Hugo Lloris: GN Punk was right when he said that Hugo could've played Angry Birds in goal. He didn't have a whole lot to do over much of the game. Had one nice save in the first half, and there was nothing he could've done about Ayew's goal for Villa. He had a scary moment in the "terror period" where he rushed out to get a ball and Gestede nearly headed it into an open goal and again his distribution wasn't anything to write home about, but overall he was fine in a match where he was mostly a spectator.
Danny Rose: Once again in this match Tottenham opted to overload the left side and go after Alan Hutton, and Danny was very involved in this interplay. Danny was perfectly cromulent in this match – good going forward, capable in defense against a crappy team, and with a couple of very nice crosses into the box, including the one that led to Alli's goal.
Ben Davies: Davies was a substitute for Rose and did quite well overall, helping to stabilize a defense that was on its back heels late in the second half. Davies was very much involved in Kane's goal, getting the ball forward in transition and making a nice pass to Christian Eriksen in the middle. A good shift.

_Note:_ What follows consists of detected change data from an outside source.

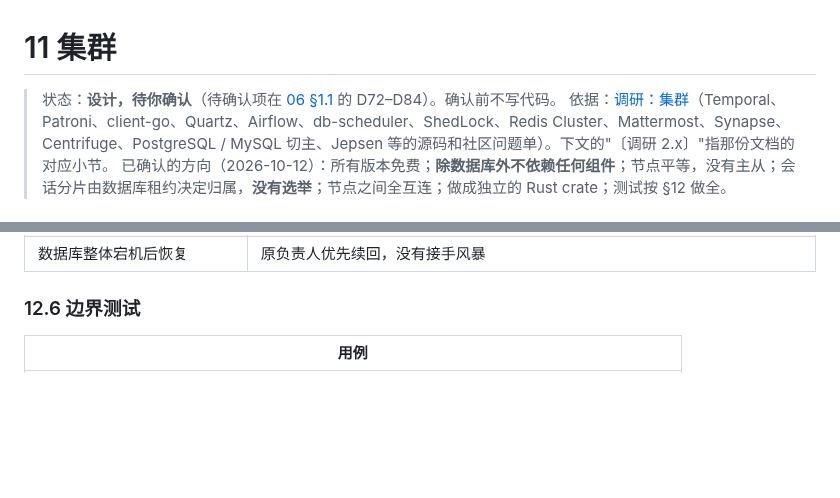
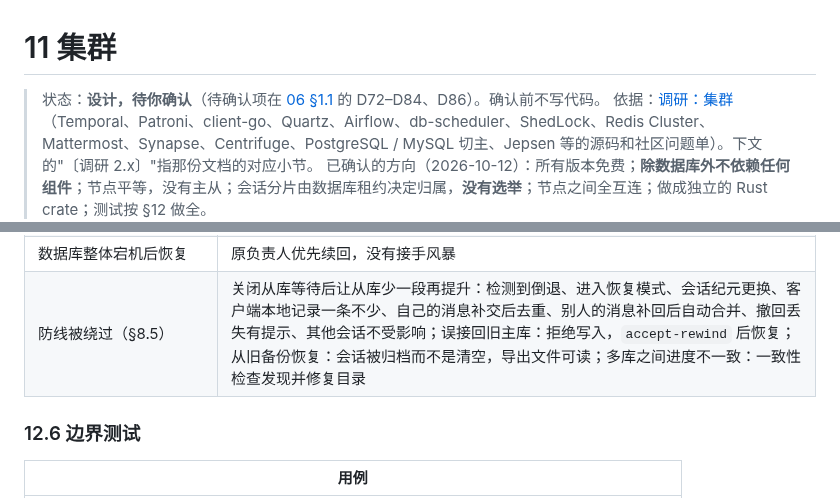
Before and after one commit to wmkrfjnwvb-svg/agentim, a Markdown page: docs/11-cluster.md, 2 parts joined by grey strips. GitHub-like rendering; blank space fills up the shorter version.

```diff
--- a/docs/11-cluster.md
+++ b/docs/11-cluster.md
@@ -1,6 +1,6 @@
 # 11 集群
 
-> 状态：**设计，待你确认**（待确认项在 [06 §1.1](06-plan.md) 的 D72–D84）。确认前不写代码。
+> 状态：**设计，待你确认**（待确认项在 [06 §1.1](06-plan.md) 的 D72–D84、D86）。确认前不写代码。
 > 依据：[调研：集群](research/cluster.md)（Temporal、Patroni、client-go、Quartz、Airflow、db-scheduler、ShedLock、Redis Cluster、Mattermost、Synapse、Centrifuge、PostgreSQL / MySQL 切主、Jepsen 等的源码和社区问题单）。下文的"〔调研 2.x〕"指那份文档的对应小节。
 > 已确认的方向（2026-10-12）：所有版本免费；**除数据库外不依赖任何组件**；节点平等，没有主从；会话分片由数据库租约决定归属，**没有选举**；节点之间全互连；做成独立的 Rust crate；测试按 §12 做全。
 
@@ -409,6 +454,7 @@ server/crates/
 | 数据库连接池被关闭 | 能恢复，不会悄悄卡住（Temporal #11691） |
 | 数据库主从切换（C3，Linux 上用 docker 搭 PostgreSQL 和 MySQL 主从） | 写入中途杀主库、提升从库；主库在"提交后、回复前"被杀；半同步退回异步后再切；旧主被隔离但还活着：已确认的消息全部在新主上，旧主上的写入无法回复成功 |
 | 数据库整体宕机后恢复 | 原负责人优先续回，没有接手风暴 |
+| 防线被绕过（§8.5） | 关闭从库等待后让从库少一段再提升：检测到倒退、进入恢复模式、会话纪元更换、客户端本地记录一条不少、自己的消息补交后去重、别人的消息补回后自动合并、撤回丢失有提示、其他会话不受影响；误接回旧主库：拒绝写入，`accept-rewind` 后恢复；从旧备份恢复：会话被归档而不是清空，导出文件可读；多库之间进度不一致：一致性检查发现并修复目录 |
 
 ### 12.6 边界测试
 
```
Also changed, not shown: other parts of docs/11-cluster.md (+45 -0 lines), docs/06-plan.md (+2 -1 lines).
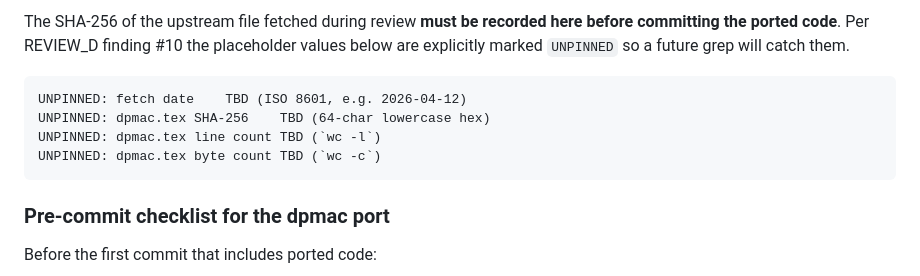
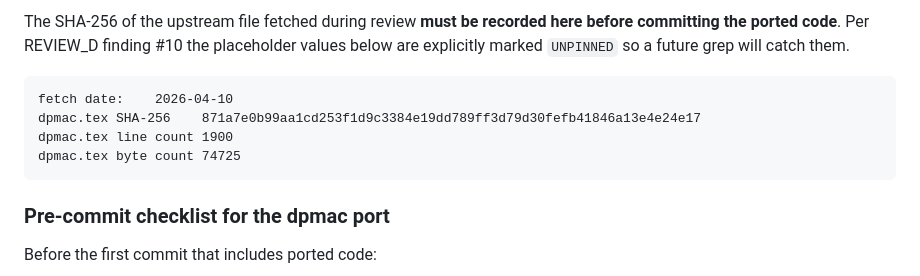
Before and after one commit to tmainiero/codependent, a Markdown page: CREDITS.md, the part around the change. Rendered like a GitHub page.

Commit message:
Pin dpmac.tex SHA-256 in CREDITS.md
Fetched https://dmitripavlov.org/tex/dpmac.tex on 2026-04-10.
SHA-256: 871a7e0b99aa1cd253f1d9c3384e19dd789ff3d79d30fefb41846a13e4e24e17
1900 lines, 74725 bytes. All four UNPINNED placeholders resolved.

Co-Authored-By: Claude Opus 4.6 (1M context) <noreply@anthropic.com>

````diff
--- a/CREDITS.md
+++ b/CREDITS.md
@@ -23,10 +23,10 @@ below are explicitly marked `UNPINNED` so a future grep
 will catch them.
 
 ```
-UNPINNED: fetch date    TBD (ISO 8601, e.g. 2026-04-12)
-UNPINNED: dpmac.tex SHA-256    TBD (64-char lowercase hex)
-UNPINNED: dpmac.tex line count TBD (`wc -l`)
-UNPINNED: dpmac.tex byte count TBD (`wc -c`)
+fetch date:    2026-04-10
+dpmac.tex SHA-256    871a7e0b99aa1cd253f1d9c3384e19dd789ff3d79d30fefb41846a13e4e24e17
+dpmac.tex line count 1900
+dpmac.tex byte count 74725
 ```
 
 ### Pre-commit checklist for the dpmac port
````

Josh Onomah: Onomah made his EPL debut with a five minute cameo and normally he wouldn't get a rating, but Onomah had some very nice moves with the ball, was also involved in Kane's goal, and had the audacity to drive forward and attempt an (ambitious) shot on target. If Clinton N'Jie is injured and not just rested, he might be called back into action sooner rather than later.
This one is also vintage Sherwood, and feeds into the subset of English football fandom that believes that what's missing from the modern game is that intangible thing that makes you try harder and out-will the other team. Does that exist? Surely, but it's intangible, and it's absolutely not the reason why Tottenham was a train wreck under your leadership, Tim. Guts! Grit! Heart! GTFO!
Ryan Mason: Let's make this abundantly clear: Ryan Mason was not abjectly awful on Monday. However, his decision to dribble the ball straight into one of his own teammates and get disposessed almost single-handedly led to Aston Villa's goal, and that scary period where Villa nearly equalized twice happened to coincide with his coming in for Mousa Dembele. This was a vintage "old Mason" performance: pretty decent overall, but with a couple of big-time screw-ups that actively damaged the team.
Of all the things that Tim Sherwood said as manager of Tottenham Hotspur (and probably of Villa, I guess I wouldn't know), this is the one that pissed me off the most. Asked in a press conference how Erik Lamela's English was coming along, this was his response. Lamela was a 22-year old kid from Argentina playing his first year in a new country. He was struggling, but he was also dealing with injuries and adapting to a new league and a new style of play. It was a shitty thing to say.
No Tottenham players were as crappy as this comment from Tim Sherwood. Thankfully.